On a chilly and blustery day in Columbus, several volunteers from Build The Bridge of Ohio joined me to build raised vegetable garden beds at homes operated by BTBO to help ex-offenders reacclimate to society. Although we got off to a rocky start, we eventually completed four of the seven raised beds yesterday before 3pm. Randy had helped me on a sunny day 10 days ago scout locations for the beds.
Charles and I worked on constructing the frames (made from cedar wood). For the 6x4 beds the SACG built behind the BTBO offices last month, we used one-inch cedar boards (which can be pretty expensive). Including the cost of the 20 bags of top soil, those beds ran about $60/each. However, for these beds, we used much less expensive cedar fence boards (which are only 3/4 inch thick) and only cost about $2.50/each at Sutherlands (compared to $18 for similar one-inch cedar boards). They also only needed about 10 bags of top soil (and then we filled the beds to the top with bulk compost purchased from Kurtz Brother for $18 per pickup truck load). This adjustment in the lumber cut the cost of the beds in half and only reduced the size by a few inches. Granted, the thinner beds won't last as long, but the cost savings was worth it under the circumstances.
To join the sides, we cut down cedar 2x4 boards donated last year by Trudeau Fencing and Bowden fencing. We put these 6 inch cedar 2x4s at each corner and screwed the fence boards to them. We also sometimes used metal L-braces to reinforce the corners.
Next, I put down a thick layer of newspapers (with some help from Ms. Anthony and collected by Betty) in order to keep the existing grass from growing up through the soil and compost. Then, Orlando, Veronica and/or Scott, helped spread the top soil and compost into the bed and Charles spread wood chips around the outside of the beds to keep down the future weeds.
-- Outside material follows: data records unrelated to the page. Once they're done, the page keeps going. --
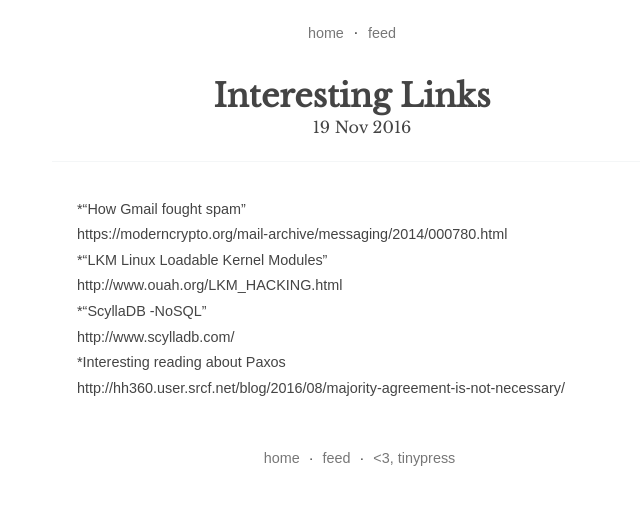
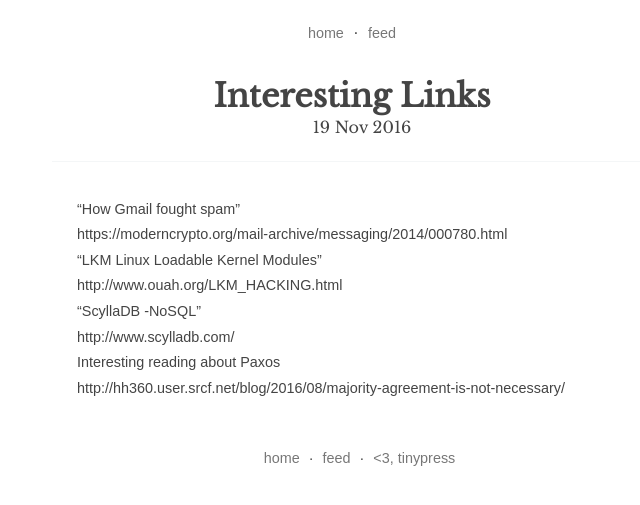
Before and after one commit to fnzv/fnzv.github.io, a Jekyll site: the page built from _posts/2016-11-19-interesting-links-1.markdown, in a window 1280 px wide. Shown: the top 505 px of the page, without its empty margins (288-928 px from the left). Built offline with Jekyll 4.4.1, drawn with Linux system fonts in a browser that asks for light colours.

```diff
--- a/_posts/2016-11-19-interesting-links-1.markdown
+++ b/_posts/2016-11-19-interesting-links-1.markdown
@@ -3,10 +3,10 @@ published: true
 title: Interesting Links #1
 layout: post
 ---
-*"How Gmail fought spam" <br>https://moderncrypto.org/mail-archive/messaging/2014/000780.html  <br>
-*"LKM Linux Loadable Kernel Modules"<br>
+"How Gmail fought spam" <br>https://moderncrypto.org/mail-archive/messaging/2014/000780.html  <br>
+"LKM Linux Loadable Kernel Modules"<br>
 http://www.ouah.org/LKM_HACKING.html  <br>
- *"ScyllaDB -NoSQL"<br>
+"ScyllaDB -NoSQL"<br>
 http://www.scylladb.com/ <br>
-*Interesting reading about Paxos<br>
+Interesting reading about Paxos<br>
 http://hh360.user.srcf.net/blog/2016/08/majority-agreement-is-not-necessary/   <br>
```
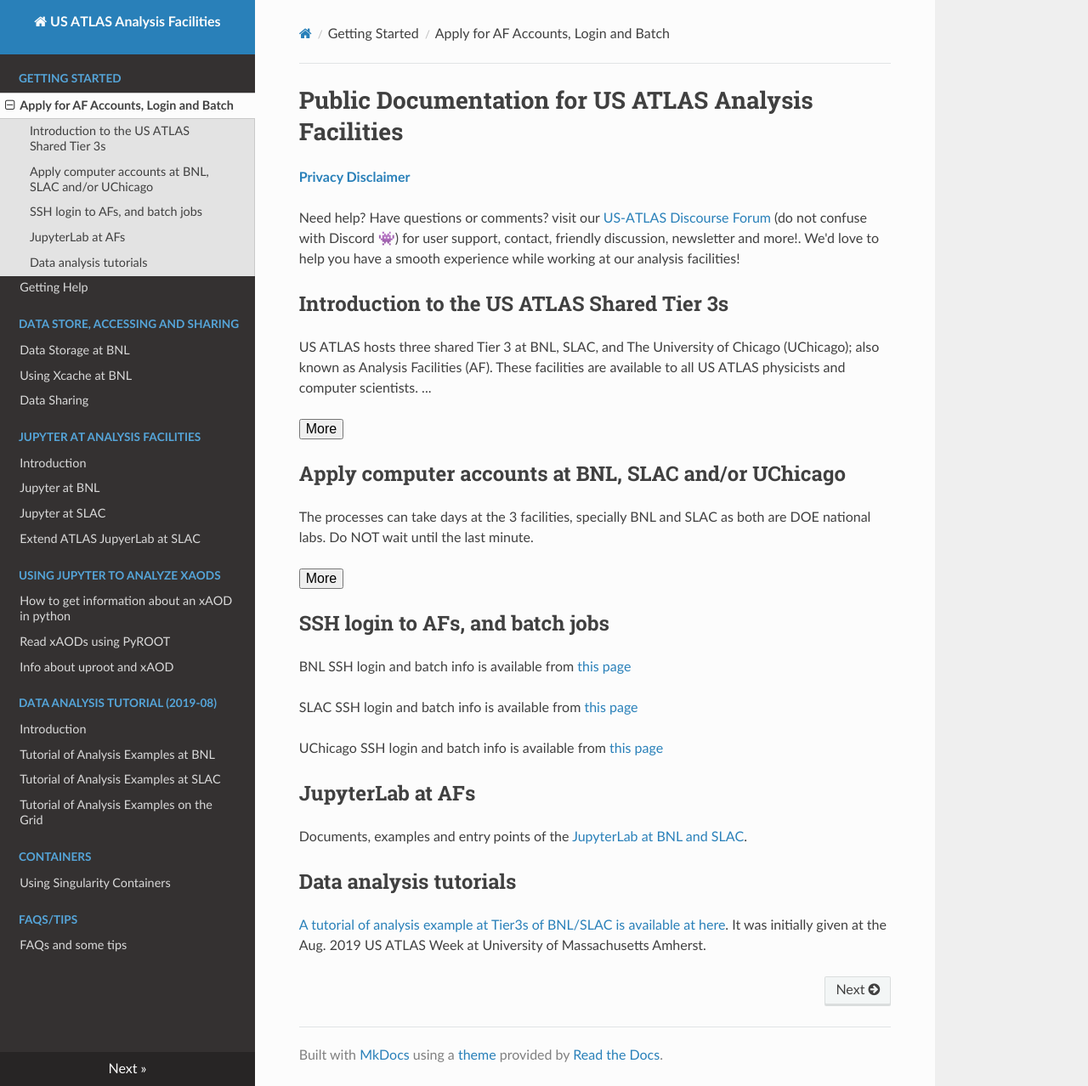
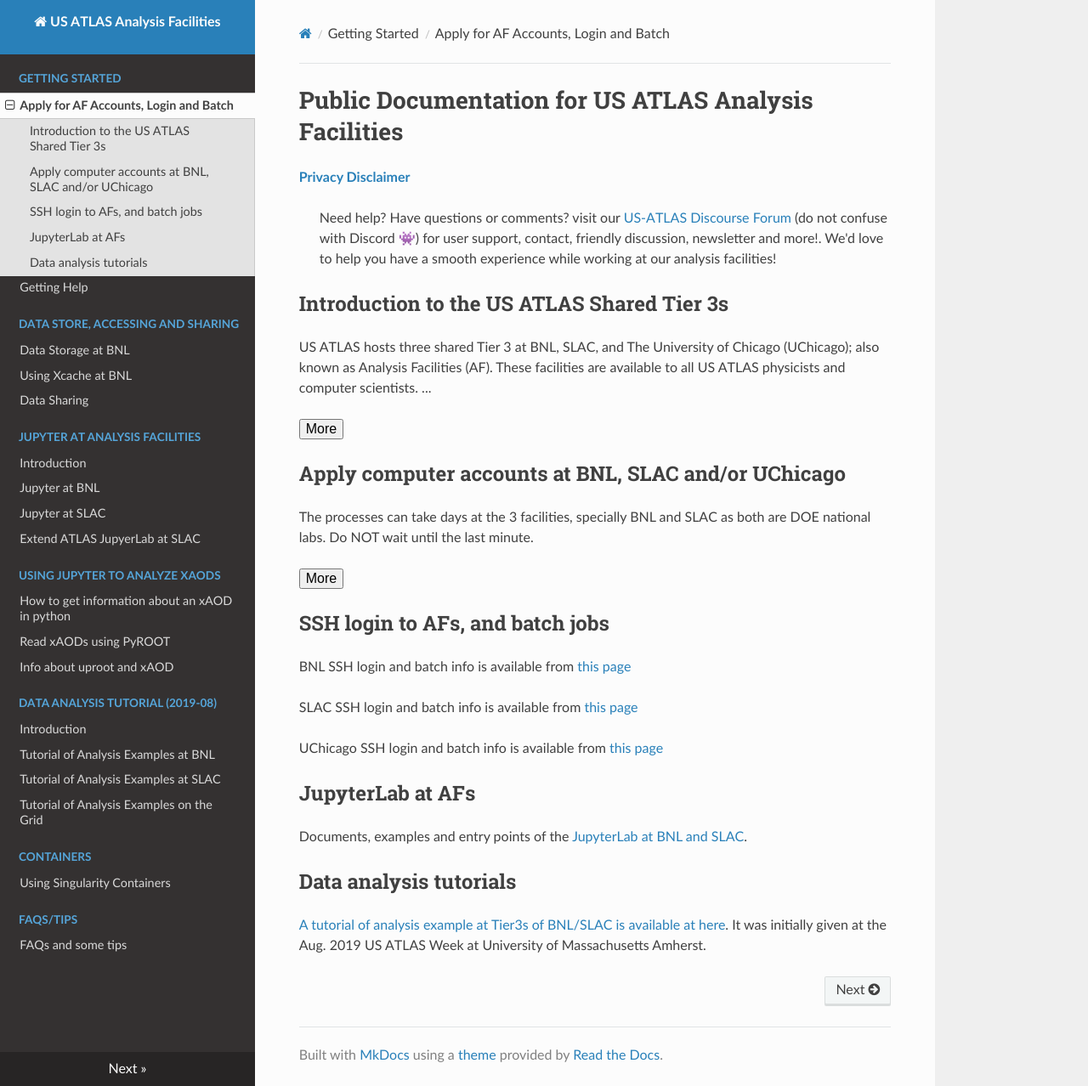
Before and after one commit to usatlas/AFdocs, an MkDocs documentation site: the page built from tier3docs/README.md, in a window 1280 px wide and 1278 px high. Shown: the whole window at 85% size. Built offline with MkDocs 1.6.1, drawn with Linux system fonts in a browser that asks for light colours; nearby versions of some CDN libraries.

```diff
--- a/tier3docs/README.md
+++ b/tier3docs/README.md
@@ -9,7 +9,7 @@
 
 <b>[Privacy Disclaimer](privacyDisclaimer)</b>
 
-Need help? Have questions or comments? visit our [US-ATLAS Discourse Forum ](https://atlas-talk.sdcc.bnl.gov/) (do not confuse with Discord 👾) for user support, contact, friendly discussion, newsletter and more!. We'd love to help you have a smooth experience while working at our analysis facilities!
+> Need help? Have questions or comments? visit our [US-ATLAS Discourse Forum ](https://atlas-talk.sdcc.bnl.gov/) (do not confuse with Discord 👾) for user support, contact, friendly discussion, newsletter and more!. We'd love to help you have a smooth experience while working at our analysis facilities!
 
 ## Introduction to the US ATLAS Shared Tier 3s
 US ATLAS hosts three shared Tier 3 at BNL, SLAC, and The University of Chicago (UChicago); also known as Analysis Facilities (AF). These
```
Finally, I planted some seeds (beans, lettuce, spinach, mustard greens, zucchini, squash, & cucumbers) and Scott watered them in. Next week, we'll also plant some seedlings (which was too dangerous this weekend with the low night-time temperatures and frost warnings).
I was concerned about the available sunlight the beds would receive. At one location, Orlando climbed up into the trees to cut down some branches that might block sun from the western sky. Orlando has the gift of finding humor in any situation -- like when two neighboring, quiet and obedient pit bull dogs stopped by to check us out -- and this became one of the funniest parts of our adventure. For instance, there was some discussion about whether his saw was a hack saw or a buck saw, but we ultimately decided it was his saw and he could call it whatever he liked.
Four down; three to go.
BTBO is a faith-based, prison re-entry, non-profit organization which provides housing, employment and life skills services to ex-offenders being released from the Ohio Department of Rehabilitation and Corrections (DRC) and placed on parole or post-release control (PRC). BTBO’s services assist ex-offenders to find housing, improve life and conflict resolution skills, obtain employment and establish credit so that they can transition from prison into productive and taxpaying members of society and not return to homelessness or their criminal past. BTBO also provides its clients with clothing, food baskets, referrals for food stamps, Bible classes, mentors, and referrals to other social services and agencies (like health care, mental health counseling, literacy assistance, etc.). None of BTBO’s housing services are offered near the SACG, but BTBO provides employment training, job referral services and life skills training at its Main Street office. All BTBO clients are required to remain drug-free as a condition of its program.
Funding for the raised bed project came from the grant we received from the Scotts Miracle-Gro Fund at the Columbus Foundation.